---------- Data section

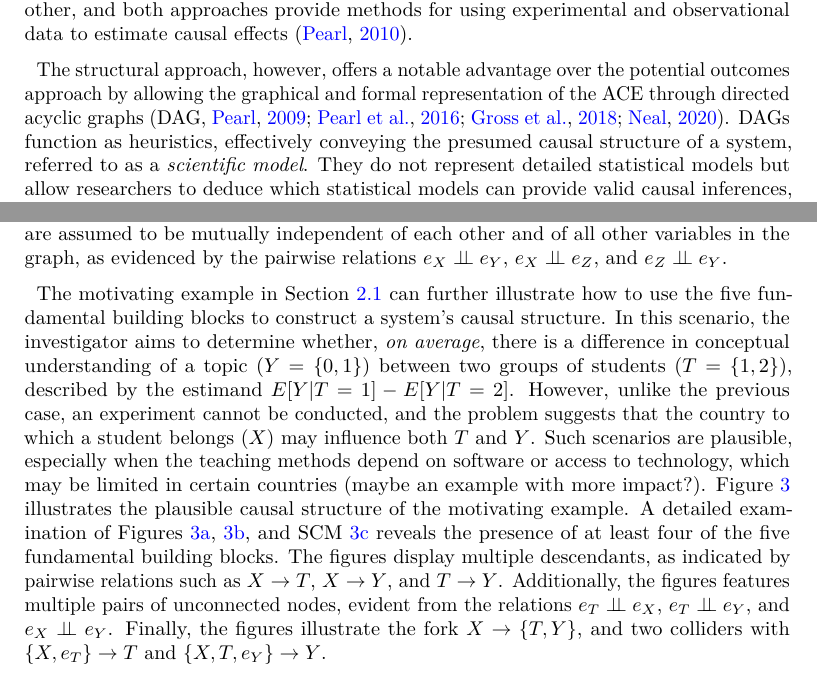
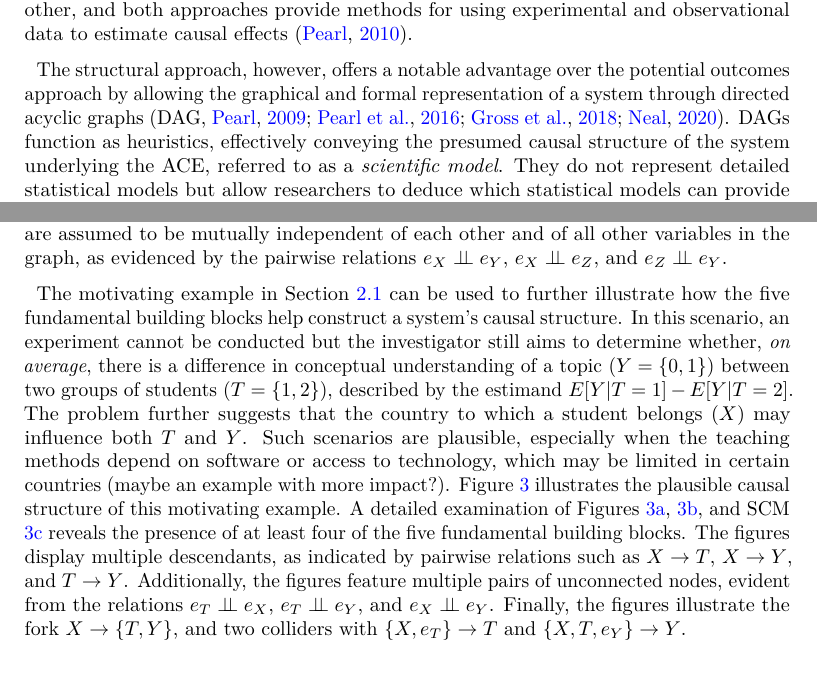
Before and after one commit to jriveraespejo/paper2_manuscript, a LaTeX paper (_tex/index.tex): two parts of pages 5 and 8 of 15, joined at a grey line, cut so that both start at the same text. Compiled offline with pdfLaTeX.

Commit message:
Built site for gh-pages

```diff
--- a/_tex/index.tex
+++ b/_tex/index.tex
@@ -439,9 +439,10 @@ estimate causal effects \citep{Pearl_2010}.
 
 The structural approach, however, offers a notable advantage over the
 potential outcomes approach by allowing the graphical and formal
-representation of the ACE through directed acyclic graphs
+representation of a system through directed acyclic graphs
 \citep[DAG,][]{Pearl_2009, Pearl_et_al_2016, Gross_et_al_2018, Neal_2020}.
 DAGs function as heuristics, effectively conveying the presumed causal
-structure of a system, referred to as a \emph{scientific model}. They do
-not represent detailed statistical models but allow researchers to
-deduce which statistical models can provide valid causal inferences,
+structure of the system underlying the ACE, referred to as a
+\emph{scientific model}. They do not represent detailed statistical
+models but allow researchers to deduce which statistical models can
+provide valid causal inferences, assuming the causal structure depicted
@@ -795,30 +796,30 @@ and of all other variables in the graph, as evidenced by the pairwise
 relations \(e_{X} \perp\!\!\!\perp e_{Y}\),
 \(e_{X} \perp\!\!\!\perp e_{Z}\), and \(e_{Z} \perp\!\!\!\perp e_{Y}\).
 
-The motivating example in Section~\ref{sec-framework-structural} can
-further illustrate how to use the five fundamental building blocks to
-construct a system's causal structure. In this scenario, the
-investigator aims to determine whether, \emph{on average}, there is a
-difference in conceptual understanding of a topic \((Y=\{0,1\})\)
-between two groups of students \((T=\{1,2\})\), described by the
-estimand \(E[Y| T=1] - E[Y| T=2]\). However, unlike the previous case,
-an experiment cannot be conducted, and the problem suggests that the
-country to which a student belongs (\(X\)) may influence both \(T\) and
-\(Y\). Such scenarios are plausible, especially when the teaching
-methods depend on software or access to technology, which may be limited
-in certain countries {(maybe an example with more impact?)}.
-Figure~\ref{fig-example} illustrates the plausible causal structure of
-the motivating example. A detailed examination of Figures
-\ref{fig-mdag_example1}, \ref{fig-sdag_example1}, and SCM
-\ref{fig-scm_example1} reveals the presence of at least four of the five
-fundamental building blocks. The figures display multiple descendants,
-as indicated by pairwise relations such as \(X \rightarrow T\),
-\(X \rightarrow Y\), and \(T \rightarrow Y\). Additionally, the figures
-features multiple pairs of unconnected nodes, evident from the relations
-\(e_{T} \perp\!\!\!\perp e_{X}\), \(e_{T} \perp\!\!\!\perp e_{Y}\), and
-\(e_{X} \perp\!\!\!\perp e_{Y}\). Finally, the figures illustrate the
-fork \(X \rightarrow \{T,Y\}\), and two colliders with
-\(\{X,e_{T}\} \rightarrow T\) and \(\{X,T,e_{Y}\} \rightarrow Y\).
+The motivating example in Section~\ref{sec-framework-structural} can be
+used to further illustrate how the five fundamental building blocks help
+construct a system's causal structure. In this scenario, an experiment
+cannot be conducted but the investigator still aims to determine
+whether, \emph{on average}, there is a difference in conceptual
+understanding of a topic \((Y=\{0,1\})\) between two groups of students
+\((T=\{1,2\})\), described by the estimand \(E[Y| T=1] - E[Y| T=2]\).
+The problem further suggests that the country to which a student belongs
+(\(X\)) may influence both \(T\) and \(Y\). Such scenarios are
+plausible, especially when the teaching methods depend on software or
+access to technology, which may be limited in certain countries {(maybe
+an example with more impact?)}. Figure~\ref{fig-example} illustrates the
+plausible causal structure of this motivating example. A detailed
+examination of Figures \ref{fig-mdag_example1}, \ref{fig-sdag_example1},
+and SCM \ref{fig-scm_example1} reveals the presence of at least four of
+the five fundamental building blocks. The figures display multiple
+descendants, as indicated by pairwise relations such as
+\(X \rightarrow T\), \(X \rightarrow Y\), and \(T \rightarrow Y\).
+Additionally, the figures feature multiple pairs of unconnected nodes,
+evident from the relations \(e_{T} \perp\!\!\!\perp e_{X}\),
+\(e_{T} \perp\!\!\!\perp e_{Y}\), and \(e_{X} \perp\!\!\!\perp e_{Y}\).
+Finally, the figures illustrate the fork \(X \rightarrow \{T,Y\}\), and
+two colliders with \(\{X,e_{T}\} \rightarrow T\) and
+\(\{X,T,e_{Y}\} \rightarrow Y\).
 
 \begin{figure}
 
```
Also changed, not shown: index.pdf, _tex/index.tex (92 more changed lines), 4 other files.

--------------------

Take the entries above and set them down exactly, minus the pictures.

Before and after one commit to jriveraespejo/paper2_manuscript, a LaTeX paper (_tex/index.tex): two parts of pages 5 and 8 of 15, joined at a grey line, cut so that both start at the same text. Compiled offline with pdfLaTeX.

Commit message:
Built site for gh-pages

```diff
--- a/_tex/index.tex
+++ b/_tex/index.tex
@@ -439,9 +439,10 @@ estimate causal effects \citep{Pearl_2010}.
 
 The structural approach, however, offers a notable advantage over the
 potential outcomes approach by allowing the graphical and formal
-representation of the ACE through directed acyclic graphs
+representation of a system through directed acyclic graphs
 \citep[DAG,][]{Pearl_2009, Pearl_et_al_2016, Gross_et_al_2018, Neal_2020}.
 DAGs function as heuristics, effectively conveying the presumed causal
-structure of a system, referred to as a \emph{scientific model}. They do
-not represent detailed statistical models but allow researchers to
-deduce which statistical models can provide valid causal inferences,
+structure of the system underlying the ACE, referred to as a
+\emph{scientific model}. They do not represent detailed statistical
+models but allow researchers to deduce which statistical models can
+provide valid causal inferences, assuming the causal structure depicted
@@ -795,30 +796,30 @@ and of all other variables in the graph, as evidenced by the pairwise
 relations \(e_{X} \perp\!\!\!\perp e_{Y}\),
 \(e_{X} \perp\!\!\!\perp e_{Z}\), and \(e_{Z} \perp\!\!\!\perp e_{Y}\).
 
-The motivating example in Section~\ref{sec-framework-structural} can
-further illustrate how to use the five fundamental building blocks to
-construct a system's causal structure. In this scenario, the
-investigator aims to determine whether, \emph{on average}, there is a
-difference in conceptual understanding of a topic \((Y=\{0,1\})\)
-between two groups of students \((T=\{1,2\})\), described by the
-estimand \(E[Y| T=1] - E[Y| T=2]\). However, unlike the previous case,
-an experiment cannot be conducted, and the problem suggests that the
-country to which a student belongs (\(X\)) may influence both \(T\) and
-\(Y\). Such scenarios are plausible, especially when the teaching
-methods depend on software or access to technology, which may be limited
-in certain countries {(maybe an example with more impact?)}.
-Figure~\ref{fig-example} illustrates the plausible causal structure of
-the motivating example. A detailed examination of Figures
-\ref{fig-mdag_example1}, \ref{fig-sdag_example1}, and SCM
-\ref{fig-scm_example1} reveals the presence of at least four of the five
-fundamental building blocks. The figures display multiple descendants,
-as indicated by pairwise relations such as \(X \rightarrow T\),
-\(X \rightarrow Y\), and \(T \rightarrow Y\). Additionally, the figures
-features multiple pairs of unconnected nodes, evident from the relations
-\(e_{T} \perp\!\!\!\perp e_{X}\), \(e_{T} \perp\!\!\!\perp e_{Y}\), and
-\(e_{X} \perp\!\!\!\perp e_{Y}\). Finally, the figures illustrate the
-fork \(X \rightarrow \{T,Y\}\), and two colliders with
-\(\{X,e_{T}\} \rightarrow T\) and \(\{X,T,e_{Y}\} \rightarrow Y\).
+The motivating example in Section~\ref{sec-framework-structural} can be
+used to further illustrate how the five fundamental building blocks help
+construct a system's causal structure. In this scenario, an experiment
+cannot be conducted but the investigator still aims to determine
+whether, \emph{on average}, there is a difference in conceptual
+understanding of a topic \((Y=\{0,1\})\) between two groups of students
+\((T=\{1,2\})\), described by the estimand \(E[Y| T=1] - E[Y| T=2]\).
+The problem further suggests that the country to which a student belongs
+(\(X\)) may influence both \(T\) and \(Y\). Such scenarios are
+plausible, especially when the teaching methods depend on software or
+access to technology, which may be limited in certain countries {(maybe
+an example with more impact?)}. Figure~\ref{fig-example} illustrates the
+plausible causal structure of this motivating example. A detailed
+examination of Figures \ref{fig-mdag_example1}, \ref{fig-sdag_example1},
+and SCM \ref{fig-scm_example1} reveals the presence of at least four of
+the five fundamental building blocks. The figures display multiple
+descendants, as indicated by pairwise relations such as
+\(X \rightarrow T\), \(X \rightarrow Y\), and \(T \rightarrow Y\).
+Additionally, the figures feature multiple pairs of unconnected nodes,
+evident from the relations \(e_{T} \perp\!\!\!\perp e_{X}\),
+\(e_{T} \perp\!\!\!\perp e_{Y}\), and \(e_{X} \perp\!\!\!\perp e_{Y}\).
+Finally, the figures illustrate the fork \(X \rightarrow \{T,Y\}\), and
+two colliders with \(\{X,e_{T}\} \rightarrow T\) and
+\(\{X,T,e_{Y}\} \rightarrow Y\).
 
 \begin{figure}
 
```
Also changed, not shown: index.pdf, _tex/index.tex (92 more changed lines), 4 other files.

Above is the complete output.